■ Material provided
···

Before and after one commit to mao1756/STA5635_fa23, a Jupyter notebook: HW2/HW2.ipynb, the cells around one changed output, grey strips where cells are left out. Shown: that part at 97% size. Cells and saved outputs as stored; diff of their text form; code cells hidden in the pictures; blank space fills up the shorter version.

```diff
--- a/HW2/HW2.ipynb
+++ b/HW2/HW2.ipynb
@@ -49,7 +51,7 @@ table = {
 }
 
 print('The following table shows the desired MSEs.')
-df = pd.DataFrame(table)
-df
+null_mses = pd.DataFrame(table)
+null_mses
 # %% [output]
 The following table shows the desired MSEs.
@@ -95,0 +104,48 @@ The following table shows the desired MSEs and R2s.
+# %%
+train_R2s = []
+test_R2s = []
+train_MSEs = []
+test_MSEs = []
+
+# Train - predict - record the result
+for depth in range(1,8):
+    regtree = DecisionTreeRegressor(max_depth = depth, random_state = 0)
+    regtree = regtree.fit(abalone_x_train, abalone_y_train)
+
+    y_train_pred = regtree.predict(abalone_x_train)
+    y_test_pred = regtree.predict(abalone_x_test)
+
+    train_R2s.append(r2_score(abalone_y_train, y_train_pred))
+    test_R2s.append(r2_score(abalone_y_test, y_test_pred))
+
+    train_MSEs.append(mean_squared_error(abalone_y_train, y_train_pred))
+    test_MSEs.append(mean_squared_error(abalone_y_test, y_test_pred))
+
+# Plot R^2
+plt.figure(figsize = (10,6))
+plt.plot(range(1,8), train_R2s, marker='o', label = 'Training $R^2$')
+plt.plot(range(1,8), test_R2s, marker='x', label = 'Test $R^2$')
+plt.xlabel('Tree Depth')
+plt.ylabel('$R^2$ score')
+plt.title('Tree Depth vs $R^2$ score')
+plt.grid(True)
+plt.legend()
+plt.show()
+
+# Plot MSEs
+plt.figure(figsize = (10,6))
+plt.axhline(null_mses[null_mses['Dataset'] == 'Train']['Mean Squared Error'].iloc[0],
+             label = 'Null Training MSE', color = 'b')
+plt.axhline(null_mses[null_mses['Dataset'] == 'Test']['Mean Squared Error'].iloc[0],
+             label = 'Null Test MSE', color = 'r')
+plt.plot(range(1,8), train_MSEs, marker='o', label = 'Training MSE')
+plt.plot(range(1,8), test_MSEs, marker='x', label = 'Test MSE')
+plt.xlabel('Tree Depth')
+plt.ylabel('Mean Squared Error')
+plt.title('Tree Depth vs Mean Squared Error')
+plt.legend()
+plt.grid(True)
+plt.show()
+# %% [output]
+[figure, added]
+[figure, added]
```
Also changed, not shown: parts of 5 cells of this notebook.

···

■ The problem
Extract every line above exactly as it stands.

■ Exercise output
Before and after one commit to mao1756/STA5635_fa23, a Jupyter notebook: HW2/HW2.ipynb, the cells around one changed output, grey strips where cells are left out. Shown: that part at 97% size. Cells and saved outputs as stored; diff of their text form; code cells hidden in the pictures; blank space fills up the shorter version.

```diff
--- a/HW2/HW2.ipynb
+++ b/HW2/HW2.ipynb
@@ -49,7 +51,7 @@ table = {
 }
 
 print('The following table shows the desired MSEs.')
-df = pd.DataFrame(table)
-df
+null_mses = pd.DataFrame(table)
+null_mses
 # %% [output]
 The following table shows the desired MSEs.
@@ -95,0 +104,48 @@ The following table shows the desired MSEs and R2s.
+# %%
+train_R2s = []
+test_R2s = []
+train_MSEs = []
+test_MSEs = []
+
+# Train - predict - record the result
+for depth in range(1,8):
+    regtree = DecisionTreeRegressor(max_depth = depth, random_state = 0)
+    regtree = regtree.fit(abalone_x_train, abalone_y_train)
+
+    y_train_pred = regtree.predict(abalone_x_train)
+    y_test_pred = regtree.predict(abalone_x_test)
+
+    train_R2s.append(r2_score(abalone_y_train, y_train_pred))
+    test_R2s.append(r2_score(abalone_y_test, y_test_pred))
+
+    train_MSEs.append(mean_squared_error(abalone_y_train, y_train_pred))
+    test_MSEs.append(mean_squared_error(abalone_y_test, y_test_pred))
+
+# Plot R^2
+plt.figure(figsize = (10,6))
+plt.plot(range(1,8), train_R2s, marker='o', label = 'Training $R^2$')
+plt.plot(range(1,8), test_R2s, marker='x', label = 'Test $R^2$')
+plt.xlabel('Tree Depth')
+plt.ylabel('$R^2$ score')
+plt.title('Tree Depth vs $R^2$ score')
+plt.grid(True)
+plt.legend()
+plt.show()
+
+# Plot MSEs
+plt.figure(figsize = (10,6))
+plt.axhline(null_mses[null_mses['Dataset'] == 'Train']['Mean Squared Error'].iloc[0],
+             label = 'Null Training MSE', color = 'b')
+plt.axhline(null_mses[null_mses['Dataset'] == 'Test']['Mean Squared Error'].iloc[0],
+             label = 'Null Test MSE', color = 'r')
+plt.plot(range(1,8), train_MSEs, marker='o', label = 'Training MSE')
+plt.plot(range(1,8), test_MSEs, marker='x', label = 'Test MSE')
+plt.xlabel('Tree Depth')
+plt.ylabel('Mean Squared Error')
+plt.title('Tree Depth vs Mean Squared Error')
+plt.legend()
+plt.grid(True)
+plt.show()
+# %% [output]
+[figure, added]
+[figure, added]
```
Also changed, not shown: parts of 5 cells of this notebook.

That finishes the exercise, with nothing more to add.